In a hotel room in the southwestern Chinese megacity of Chongqing, she mixed tea and rat poison in a small container as Neil Heywood, a British business associate, lay drunken and dazed on the hotel bed.
Then she dripped the mixture into Heywood’s mouth.
Hotel staff found his body two days later.
Gu eventually confessed to the 2011 crime. She had been driven to murder, she said, by Heywood’s threats to expose a dark secret: millions of dollars in real estate held in an offshore account on the other side of the world.
If Heywood revealed that she had used a company in the British Virgin Islands to hide her ownership in a villa in the south of France, she figured, the scandal would jeopardize the accession of her husband, Bo Xilai, to the Politburo Standing Committee, a body of fewer than 10 men that stands at the apex of political power in China.
Just over two weeks after the murder – in a previously unknown postscript – the ownership structure of Gu’s offshore company suddenly changed. Her shares in the company were transferred to another business associate, perhaps in an effort to further obscure her ties to the company or to make it easier for the trusted associate to act swiftly as events unfolded, a trove of secret records shows.
In the end, nothing could hide Gu’s secrets. Her pursuit of offshore anonymity ended in death for Heywood and prison for her and her husband – and added more fuel to longstanding concerns about how China’s elite uses tax-haven hideaways to conceal their wealth.

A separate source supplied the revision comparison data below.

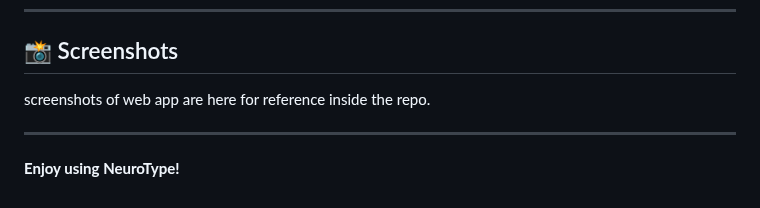
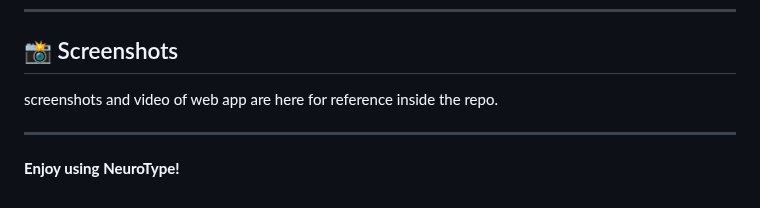
Before and after one commit to divyaYelmakanne/Hack-Synthesis-2.0-NeuroType-Typing-Test, a Markdown page: README.md, the part around the change. GitHub-like rendering.

```diff
--- a/README.md
+++ b/README.md
@@ -138,7 +138,7 @@ streamlit
 ---
 
 ## 📸 Screenshots
-screenshots of web app are here for reference inside the repo.
+screenshots and video of web app are here for reference inside the repo.
 
 ---
 
```
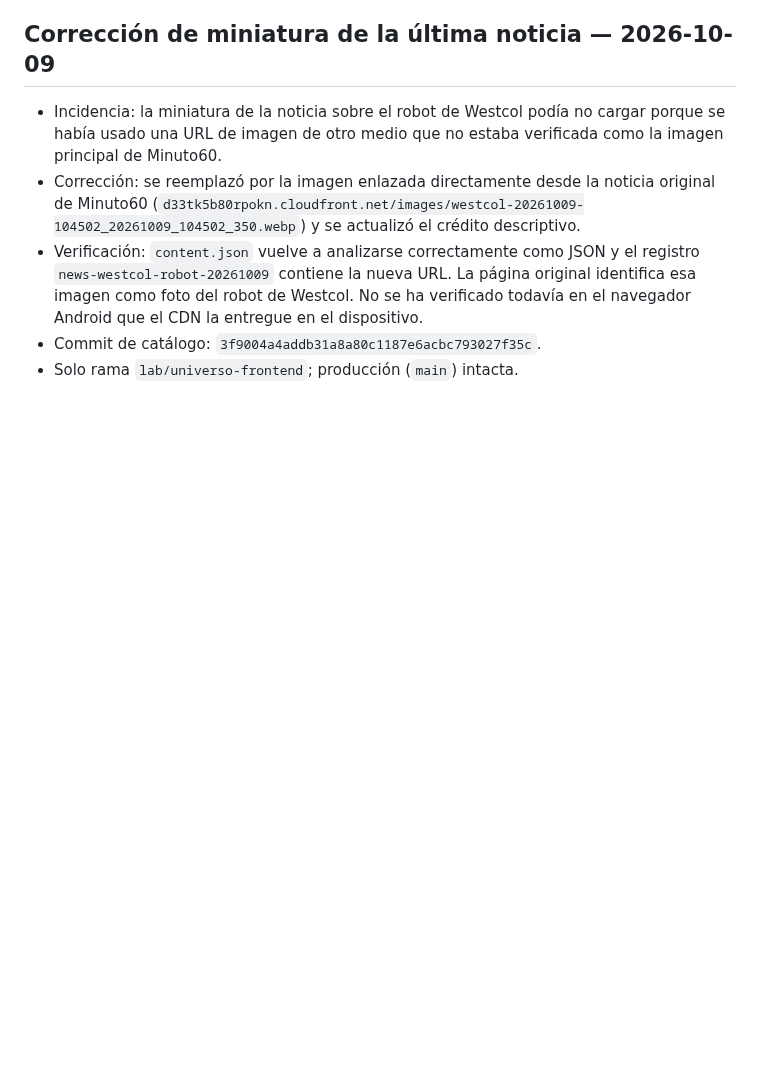
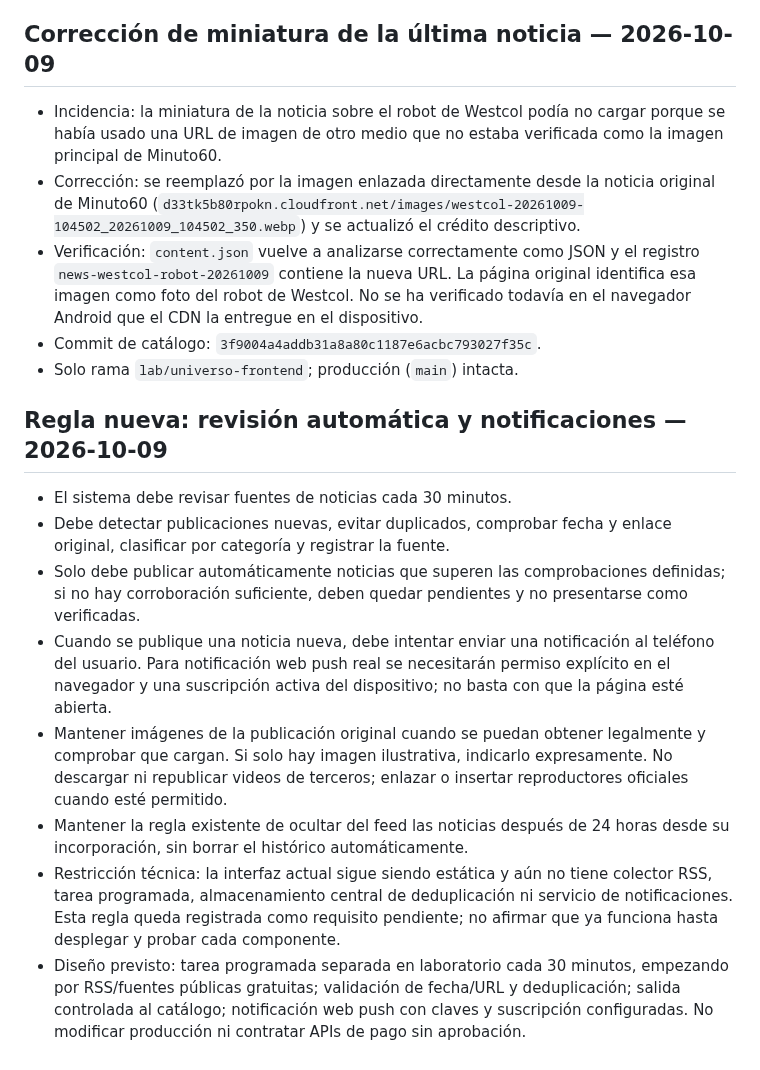
Before and after one commit to macabro10000/Manual---jugador, a Markdown page: universo-lab/ARCHIVO_DE_OPERACION.md, the part around the change. Rendered like a GitHub page; blank space fills up the shorter version.

Commit message:
Documentar revisión de noticias cada 30 minutos y notificaciones

```diff
--- a/universo-lab/ARCHIVO_DE_OPERACION.md
+++ b/universo-lab/ARCHIVO_DE_OPERACION.md
@@ -180,3 +180,14 @@ Construir UNIVERSO: un sitio móvil para descubrir videos, noticias, curiosidade
 - Verificación: `content.json` vuelve a analizarse correctamente como JSON y el registro `news-westcol-robot-20261009` contiene la nueva URL. La página original identifica esa imagen como foto del robot de Westcol. No se ha verificado todavía en el navegador Android que el CDN la entregue en el dispositivo.
 - Commit de catálogo: `3f9004a4addb31a8a80c1187e6acbc793027f35c`.
 - Solo rama `lab/universo-frontend`; producción (`main`) intacta.
+
+
+## Regla nueva: revisión automática y notificaciones — 2026-10-09
+- El sistema debe revisar fuentes de noticias cada 30 minutos.
+- Debe detectar publicaciones nuevas, evitar duplicados, comprobar fecha y enlace original, clasificar por categoría y registrar la fuente.
+- Solo debe publicar automáticamente noticias que superen las comprobaciones definidas; si no hay corroboración suficiente, deben quedar pendientes y no presentarse como verificadas.
+- Cuando se publique una noticia nueva, debe intentar enviar una notificación al teléfono del usuario. Para notificación web push real se necesitarán permiso explícito en el navegador y una suscripción activa del dispositivo; no basta con que la página esté abierta.
+- Mantener imágenes de la publicación original cuando se puedan obtener legalmente y comprobar que cargan. Si solo hay imagen ilustrativa, indicarlo expresamente. No descargar ni republicar videos de terceros; enlazar o insertar reproductores oficiales cuando esté permitido.
+- Mantener la regla existente de ocultar del feed las noticias después de 24 horas desde su incorporación, sin borrar el histórico automáticamente.
+- Restricción técnica: la interfaz actual sigue siendo estática y aún no tiene colector RSS, tarea programada, almacenamiento central de deduplicación ni servicio de notificaciones. Esta regla queda registrada como requisito pendiente; no afirmar que ya funciona hasta desplegar y probar cada componente.
+- Diseño previsto: tarea programada separada en laboratorio cada 30 minutos, empezando por RSS/fuentes públicas gratuitas; validación de fecha/URL y deduplicación; salida controlada al catálogo; notificación web push con claves y suscripción configuradas. No modificar producción ni contratar APIs de pago sin aprobación.
```
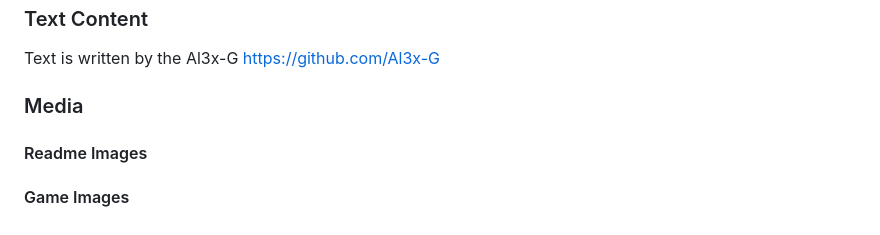
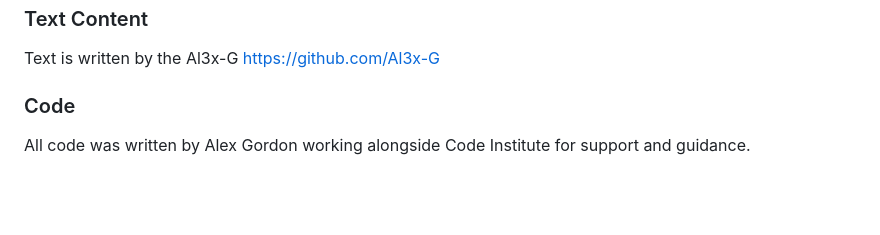
Before and after one commit to Al3x-G/MP2MemoryGame, a Markdown page: README.md, the part around the change. GitHub-like rendering; blank space fills up the shorter version.

Commit message:
Add credits to README

```diff
--- a/README.md
+++ b/README.md
@@ -134,8 +134,6 @@ The Visual Studio Code preview extension was used to preview the website. To ope
 ### Text Content
 Text is written by the Al3x-G https://github.com/Al3x-G
 
-### Media
-#### Readme Images
+### Code
 
-
-#### Game Images
+All code was written by Alex Gordon working alongside Code Institute for support and guidance.
```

The leaked documents that provide fresh details about Gu’s overseas dealings also reveal a wealth of new information about the offshore holdings of the families of other powerful Chinese.
The documents reveal that Xi Jinping, “China’s Chairman of Everything,” – his titles include president, Communist Party chief and military chief – has a brother-in-law who has had companies in tax havens. Relatives of at least seven other men who have served on the tiny Standing Committee – including two members currently serving with Xi – also have offshore holdings, the records show.
One of these relatives is a grandson-in-law of the late Chairman Mao Zedong, the founding father of the People’s Republic of China.
It is no secret that many of the children and grandchildren of China’s revolutionary heroes have found success in the business world. China has the world’s second-largest economy and has hundreds of billionaires. But the extent to which some of the country’s most politically connected have tapped offshore networks to keep their assets hidden from the public eye is not well known. And the mechanics of how they do it is little understood.